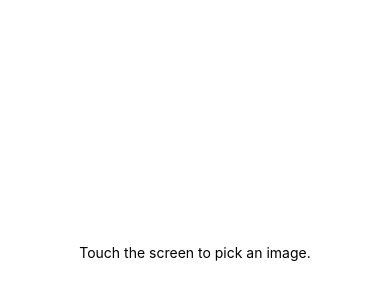
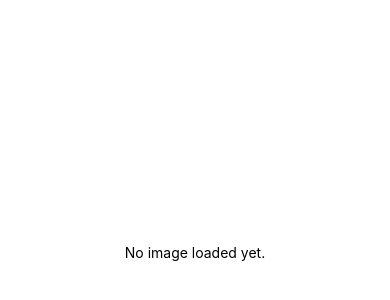
Before and after one commit to kuman514/ReactNativePhotoGallery, a React Native app: screen / in a window 390 px wide. Shown: the part 170-470 px from the top of the page. Built offline with nearby package versions, Linux system fonts and the light colour scheme.

Commit message:
refactor(viewer): separate code into component

```diff
--- a/App.tsx
+++ b/App.tsx
@@ -1,10 +1,11 @@
+import ImageContainer from 'components/atoms/ImageContainer';
 import * as ImagePicker from 'expo-image-picker';
 import { useState } from 'react';
-import { StyleSheet, Image, View, Text } from 'react-native';
+import { StyleSheet, View } from 'react-native';
 
 /**
  * TODOS for ImageViewer
- * - Move code to a separate TypeScript component file
+ * - Move code to a separate TypeScript component file (completed)
  * - Make a control panel for the image viewer
  * - Implement image resizing
  * - Implement image move
@@ -21,11 +22,11 @@ const styles = StyleSheet.create({
 });
 
 export default function App() {
-  const [imageURI, setImageURI] = useState<string | null>(null);
+  const [imageURI, setImageURI] = useState<string | undefined>(undefined);
 
   const pickImage = async () => {
     const result = await ImagePicker.launchImageLibraryAsync({
-      mediaTypes: ImagePicker.MediaTypeOptions.All,
+      mediaTypes: ImagePicker.MediaTypeOptions.Images,
       quality: 1,
     });
 
@@ -36,14 +37,7 @@ export default function App() {
 
   return (
     <View style={styles.container} onTouchEnd={pickImage}>
-      {imageURI ? (
-        <Image
-          source={{ uri: imageURI }}
-          style={{ width: '100%', height: '100%', resizeMode: 'contain' }}
-        />
-      ) : (
-        <Text>Touch the screen to pick an image.</Text>
-      )}
+      <ImageContainer imageURI={imageURI} />
     </View>
   );
 }
--- /dev/null
+++ b/components/atoms/ImageContainer/index.tsx
@@ -0,0 +1,16 @@
+import { Image, Text } from 'react-native';
+
+interface Props {
+  imageURI?: string;
+}
+
+export default function ImageContainer({ imageURI }: Props) {
+  return imageURI !== undefined ? (
+    <Image
+      source={{ uri: imageURI }}
+      style={{ width: '100%', height: '100%', resizeMode: 'contain' }}
+    />
+  ) : (
+    <Text>No image loaded yet.</Text>
+  );
+}
```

========================================

_What you will do_:
From the records above, pull out each line that has "imageURI".

_The answer_:
-  const [imageURI, setImageURI] = useState<string | null>(null);
+  const [imageURI, setImageURI] = useState<string | undefined>(undefined);
-      {imageURI ? (
-          source={{ uri: imageURI }}
+      <ImageContainer imageURI={imageURI} />
+  imageURI?: string;
+export default function ImageContainer({ imageURI }: Props) {
+  return imageURI !== undefined ? (
+      source={{ uri: imageURI }}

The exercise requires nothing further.